Shaul appears as incredibly honest and brave. Not only has he to live with what he has done to Palestinian civilians while he was part of the army, but now he also has to face abuse from settlers who call him a traitor and a terrorist. Like all the activists portrayed in the documentary, Shaul cares deeply for Israel. He explains that one has to chose between the land of Israel or the State of Israel with the democracy and equality that it entails.
Videos reports and testimonies uploaded by Breaking the Silence.
Pollack and AAW have embarked on a grassroot, nonviolent crusade against the seizure of Palestinian land for Israel's construction of its -illegal- wall and settlements in the territories. He has been injured, arrested and imprisoned several times for his solidarity actions with Palestinian villagers.
Israel vs Israel is as painful and uncomfortable as it is necessary and gripping. It made me sad and angry. As a European who cares for human rights, i'm often exposed to the works of US or European ONG and activists. I've heard the voice of Palestinians, of foreign observers, of concerned reporters. For the first time, i get to see a video that portrays Israelis (some of them Zionists) who care for their country as much as they care for the respect of basic human rights.
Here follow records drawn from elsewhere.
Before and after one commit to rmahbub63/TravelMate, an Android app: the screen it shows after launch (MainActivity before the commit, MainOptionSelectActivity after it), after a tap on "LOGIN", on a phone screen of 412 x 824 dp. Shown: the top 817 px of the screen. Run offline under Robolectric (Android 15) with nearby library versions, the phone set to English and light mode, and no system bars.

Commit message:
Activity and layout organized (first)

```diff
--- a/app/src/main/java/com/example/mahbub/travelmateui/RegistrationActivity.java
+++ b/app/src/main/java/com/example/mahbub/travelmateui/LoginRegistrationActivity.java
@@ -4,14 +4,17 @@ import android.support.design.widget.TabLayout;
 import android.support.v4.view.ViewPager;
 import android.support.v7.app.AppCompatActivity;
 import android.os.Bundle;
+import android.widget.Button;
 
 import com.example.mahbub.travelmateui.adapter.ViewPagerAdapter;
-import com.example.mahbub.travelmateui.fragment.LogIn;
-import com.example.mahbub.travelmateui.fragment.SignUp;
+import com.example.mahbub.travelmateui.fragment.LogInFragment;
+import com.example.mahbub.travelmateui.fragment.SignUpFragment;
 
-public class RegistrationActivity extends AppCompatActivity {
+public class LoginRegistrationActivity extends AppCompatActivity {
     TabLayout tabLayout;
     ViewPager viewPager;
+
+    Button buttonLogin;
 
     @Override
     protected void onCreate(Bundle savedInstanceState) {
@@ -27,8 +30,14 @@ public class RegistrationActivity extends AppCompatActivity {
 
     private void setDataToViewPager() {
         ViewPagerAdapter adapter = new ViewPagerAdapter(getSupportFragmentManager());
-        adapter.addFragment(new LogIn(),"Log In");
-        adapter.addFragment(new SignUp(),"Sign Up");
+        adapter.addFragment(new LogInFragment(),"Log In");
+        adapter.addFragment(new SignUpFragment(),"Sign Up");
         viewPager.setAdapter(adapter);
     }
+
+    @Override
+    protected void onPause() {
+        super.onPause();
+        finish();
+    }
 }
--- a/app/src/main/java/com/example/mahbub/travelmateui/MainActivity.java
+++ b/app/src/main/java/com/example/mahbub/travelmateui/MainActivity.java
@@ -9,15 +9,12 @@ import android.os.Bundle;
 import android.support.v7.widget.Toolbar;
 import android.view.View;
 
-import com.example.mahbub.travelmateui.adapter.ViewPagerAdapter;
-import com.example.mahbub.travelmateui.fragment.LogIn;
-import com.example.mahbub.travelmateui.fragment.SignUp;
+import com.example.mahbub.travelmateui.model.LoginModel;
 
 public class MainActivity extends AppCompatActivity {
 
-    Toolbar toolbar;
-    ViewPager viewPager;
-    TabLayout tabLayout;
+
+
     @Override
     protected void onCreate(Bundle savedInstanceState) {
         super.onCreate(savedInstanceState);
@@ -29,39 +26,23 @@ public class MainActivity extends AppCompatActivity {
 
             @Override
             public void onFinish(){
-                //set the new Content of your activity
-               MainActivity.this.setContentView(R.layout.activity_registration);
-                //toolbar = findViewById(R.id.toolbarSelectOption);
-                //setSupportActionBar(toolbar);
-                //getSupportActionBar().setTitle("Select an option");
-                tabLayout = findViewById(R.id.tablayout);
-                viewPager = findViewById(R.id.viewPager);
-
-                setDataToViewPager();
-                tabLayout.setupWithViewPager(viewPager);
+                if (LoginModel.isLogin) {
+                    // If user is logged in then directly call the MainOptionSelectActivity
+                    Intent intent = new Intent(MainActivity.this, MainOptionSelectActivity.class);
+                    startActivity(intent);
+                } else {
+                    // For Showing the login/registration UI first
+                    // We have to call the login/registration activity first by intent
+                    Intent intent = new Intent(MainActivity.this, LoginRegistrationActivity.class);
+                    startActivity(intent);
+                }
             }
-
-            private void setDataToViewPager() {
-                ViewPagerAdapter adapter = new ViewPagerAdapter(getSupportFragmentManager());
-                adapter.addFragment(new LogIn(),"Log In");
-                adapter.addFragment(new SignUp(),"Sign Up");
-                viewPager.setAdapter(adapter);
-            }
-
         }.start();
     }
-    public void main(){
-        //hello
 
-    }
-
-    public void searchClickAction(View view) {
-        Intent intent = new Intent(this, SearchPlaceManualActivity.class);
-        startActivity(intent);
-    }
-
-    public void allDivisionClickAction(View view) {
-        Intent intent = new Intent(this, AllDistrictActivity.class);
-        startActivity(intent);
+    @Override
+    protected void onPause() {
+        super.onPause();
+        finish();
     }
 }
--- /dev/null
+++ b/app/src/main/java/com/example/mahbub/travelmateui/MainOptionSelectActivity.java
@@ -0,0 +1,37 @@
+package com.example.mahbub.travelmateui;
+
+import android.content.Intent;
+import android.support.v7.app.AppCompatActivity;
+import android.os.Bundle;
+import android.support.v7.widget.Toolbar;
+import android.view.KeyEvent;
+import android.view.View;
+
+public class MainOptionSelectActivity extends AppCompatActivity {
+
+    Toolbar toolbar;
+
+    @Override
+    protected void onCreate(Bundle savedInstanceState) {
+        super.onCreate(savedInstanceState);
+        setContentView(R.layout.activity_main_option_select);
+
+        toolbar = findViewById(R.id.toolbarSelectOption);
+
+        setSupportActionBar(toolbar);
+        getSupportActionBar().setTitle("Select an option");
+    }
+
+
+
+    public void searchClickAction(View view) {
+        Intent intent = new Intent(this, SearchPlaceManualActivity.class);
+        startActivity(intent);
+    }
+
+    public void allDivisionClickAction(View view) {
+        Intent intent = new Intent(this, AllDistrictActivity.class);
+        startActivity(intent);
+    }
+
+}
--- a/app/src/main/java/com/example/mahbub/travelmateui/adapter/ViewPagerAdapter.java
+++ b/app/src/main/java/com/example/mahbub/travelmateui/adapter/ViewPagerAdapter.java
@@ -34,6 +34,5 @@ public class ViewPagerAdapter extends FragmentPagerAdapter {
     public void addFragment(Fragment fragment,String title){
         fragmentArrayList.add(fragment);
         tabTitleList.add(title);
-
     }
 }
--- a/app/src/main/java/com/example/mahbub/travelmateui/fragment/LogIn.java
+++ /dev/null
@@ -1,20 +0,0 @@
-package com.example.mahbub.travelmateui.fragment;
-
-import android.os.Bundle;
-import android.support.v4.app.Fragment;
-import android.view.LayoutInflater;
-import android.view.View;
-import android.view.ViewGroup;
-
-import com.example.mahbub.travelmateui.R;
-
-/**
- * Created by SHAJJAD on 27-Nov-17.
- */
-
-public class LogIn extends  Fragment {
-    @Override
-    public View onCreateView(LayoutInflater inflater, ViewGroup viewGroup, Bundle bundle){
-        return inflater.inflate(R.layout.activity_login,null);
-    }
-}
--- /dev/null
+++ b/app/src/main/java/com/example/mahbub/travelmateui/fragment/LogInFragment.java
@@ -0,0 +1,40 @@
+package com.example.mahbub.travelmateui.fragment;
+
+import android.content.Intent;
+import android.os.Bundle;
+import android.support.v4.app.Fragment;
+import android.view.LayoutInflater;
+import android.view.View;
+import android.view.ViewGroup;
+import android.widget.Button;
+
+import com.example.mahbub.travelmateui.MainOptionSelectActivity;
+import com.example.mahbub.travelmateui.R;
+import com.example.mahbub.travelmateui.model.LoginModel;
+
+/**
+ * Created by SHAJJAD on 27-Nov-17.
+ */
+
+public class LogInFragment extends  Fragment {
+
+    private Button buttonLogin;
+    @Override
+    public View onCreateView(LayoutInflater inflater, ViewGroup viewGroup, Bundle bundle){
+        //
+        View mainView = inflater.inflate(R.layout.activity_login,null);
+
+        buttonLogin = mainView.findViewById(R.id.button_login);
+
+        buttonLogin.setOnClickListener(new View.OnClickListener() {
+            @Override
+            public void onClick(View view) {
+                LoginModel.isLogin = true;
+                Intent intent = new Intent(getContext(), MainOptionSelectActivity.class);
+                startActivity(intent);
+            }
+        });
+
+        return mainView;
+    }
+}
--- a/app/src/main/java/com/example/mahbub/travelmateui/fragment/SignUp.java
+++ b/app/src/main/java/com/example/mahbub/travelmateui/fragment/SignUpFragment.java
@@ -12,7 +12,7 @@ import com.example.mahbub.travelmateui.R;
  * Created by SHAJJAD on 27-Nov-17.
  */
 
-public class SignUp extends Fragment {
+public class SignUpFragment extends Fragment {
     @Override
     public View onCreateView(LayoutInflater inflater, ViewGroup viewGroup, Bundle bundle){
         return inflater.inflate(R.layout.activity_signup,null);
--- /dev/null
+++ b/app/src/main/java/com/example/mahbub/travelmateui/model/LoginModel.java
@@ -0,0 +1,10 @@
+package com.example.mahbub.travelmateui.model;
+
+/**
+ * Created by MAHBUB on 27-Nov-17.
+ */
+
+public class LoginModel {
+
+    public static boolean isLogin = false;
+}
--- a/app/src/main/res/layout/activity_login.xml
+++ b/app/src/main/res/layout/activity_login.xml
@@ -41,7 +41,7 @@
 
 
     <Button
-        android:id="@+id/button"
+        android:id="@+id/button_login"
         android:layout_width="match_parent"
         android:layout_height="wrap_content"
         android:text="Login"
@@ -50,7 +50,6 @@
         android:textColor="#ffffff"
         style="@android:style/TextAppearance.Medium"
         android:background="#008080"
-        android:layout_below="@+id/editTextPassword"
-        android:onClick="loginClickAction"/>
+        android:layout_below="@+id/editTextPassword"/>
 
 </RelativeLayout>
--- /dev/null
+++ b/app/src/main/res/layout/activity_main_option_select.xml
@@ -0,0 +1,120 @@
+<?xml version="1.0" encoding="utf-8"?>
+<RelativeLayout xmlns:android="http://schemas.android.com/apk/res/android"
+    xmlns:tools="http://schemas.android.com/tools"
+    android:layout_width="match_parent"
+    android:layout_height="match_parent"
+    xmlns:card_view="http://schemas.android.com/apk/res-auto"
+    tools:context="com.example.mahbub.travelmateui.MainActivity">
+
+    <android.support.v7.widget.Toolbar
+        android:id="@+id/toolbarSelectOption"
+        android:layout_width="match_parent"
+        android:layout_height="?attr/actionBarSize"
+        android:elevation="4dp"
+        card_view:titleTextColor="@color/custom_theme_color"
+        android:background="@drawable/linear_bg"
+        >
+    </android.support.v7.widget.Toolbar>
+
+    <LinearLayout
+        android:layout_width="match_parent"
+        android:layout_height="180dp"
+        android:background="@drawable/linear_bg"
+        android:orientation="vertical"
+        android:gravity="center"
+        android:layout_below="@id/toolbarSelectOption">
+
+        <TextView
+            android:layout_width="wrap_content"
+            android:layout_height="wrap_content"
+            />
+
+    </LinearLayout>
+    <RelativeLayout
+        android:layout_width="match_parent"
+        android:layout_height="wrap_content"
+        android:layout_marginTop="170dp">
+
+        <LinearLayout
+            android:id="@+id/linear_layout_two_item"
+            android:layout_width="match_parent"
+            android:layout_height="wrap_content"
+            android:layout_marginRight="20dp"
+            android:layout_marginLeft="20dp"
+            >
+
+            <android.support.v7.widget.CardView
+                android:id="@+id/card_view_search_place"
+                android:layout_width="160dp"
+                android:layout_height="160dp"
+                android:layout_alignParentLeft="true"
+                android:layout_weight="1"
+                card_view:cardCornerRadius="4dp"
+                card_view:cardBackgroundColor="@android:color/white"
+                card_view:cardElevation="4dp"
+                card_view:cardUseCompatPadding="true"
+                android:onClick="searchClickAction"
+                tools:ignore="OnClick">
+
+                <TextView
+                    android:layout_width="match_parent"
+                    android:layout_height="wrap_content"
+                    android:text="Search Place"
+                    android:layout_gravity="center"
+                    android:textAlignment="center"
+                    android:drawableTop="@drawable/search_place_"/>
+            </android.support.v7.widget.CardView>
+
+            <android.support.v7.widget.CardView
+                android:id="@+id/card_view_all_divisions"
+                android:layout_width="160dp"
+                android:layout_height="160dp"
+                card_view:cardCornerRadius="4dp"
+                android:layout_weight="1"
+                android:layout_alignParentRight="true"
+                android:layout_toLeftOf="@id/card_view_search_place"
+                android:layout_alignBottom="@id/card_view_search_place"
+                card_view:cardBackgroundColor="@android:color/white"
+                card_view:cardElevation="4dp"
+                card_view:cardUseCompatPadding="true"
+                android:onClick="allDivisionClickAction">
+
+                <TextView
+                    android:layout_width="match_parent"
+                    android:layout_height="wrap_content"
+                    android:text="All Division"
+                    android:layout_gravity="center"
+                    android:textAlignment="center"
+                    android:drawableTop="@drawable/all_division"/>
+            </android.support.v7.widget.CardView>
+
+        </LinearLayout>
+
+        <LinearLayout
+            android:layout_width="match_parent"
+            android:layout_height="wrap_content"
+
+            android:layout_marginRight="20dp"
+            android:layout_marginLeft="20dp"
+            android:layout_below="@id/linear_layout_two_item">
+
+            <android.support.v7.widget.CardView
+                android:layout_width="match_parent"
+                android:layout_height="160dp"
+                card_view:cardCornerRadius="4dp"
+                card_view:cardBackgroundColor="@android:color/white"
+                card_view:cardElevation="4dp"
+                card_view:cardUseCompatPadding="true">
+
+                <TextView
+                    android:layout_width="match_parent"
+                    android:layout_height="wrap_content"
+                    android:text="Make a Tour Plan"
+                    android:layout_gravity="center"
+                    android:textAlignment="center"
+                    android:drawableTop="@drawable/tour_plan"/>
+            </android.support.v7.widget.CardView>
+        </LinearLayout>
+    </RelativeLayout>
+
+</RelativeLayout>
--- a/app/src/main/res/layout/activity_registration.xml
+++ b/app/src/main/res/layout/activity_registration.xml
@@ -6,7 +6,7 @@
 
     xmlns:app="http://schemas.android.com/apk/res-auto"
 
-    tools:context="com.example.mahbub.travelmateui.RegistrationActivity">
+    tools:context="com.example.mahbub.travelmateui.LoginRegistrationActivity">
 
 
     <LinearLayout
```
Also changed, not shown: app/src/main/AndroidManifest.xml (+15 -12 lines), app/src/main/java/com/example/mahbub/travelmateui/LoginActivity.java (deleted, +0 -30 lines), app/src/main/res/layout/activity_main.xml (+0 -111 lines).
I hope Israel vs Israel comes to your town soon. Doc Lounge Göteborg will kick off their autumn programme with "Israel vs Israel" on September 21, 2010. Screenings are scheduled in Stockholm, Göteborg, Karlstad and Malmö in late September. Screenings outside Sweden are planned for later this year. Join the facebook group for updates.
Filmmaker Terje Carlsson is a freelance journalist based for many years in Jerusalem, working mostly for Swedish National Radio and Television. During the last decade, he has produced shorter documentaries and features from ex-Yugoslavia, South Africa and different parts of the Middle East. His first feature documentary, Welcome to Hebron, was released in 2008. The film won several awards at festivals all over the world. TV broadcasters from more than 10 countries around the world bought the rights for broadcast.
Another Israeli organization worth mentioning: B'TSELEM - The Israeli Information Center for Human Rights in the Occupied Territories. Please add a comment if you know of others.
See also Friday Film Pick: Unrecognized, Architects out of Ariel, Facing jail, the unarmed activist who dared to take on Israel, Walking Through Walls, an essay by Eyal Weizman.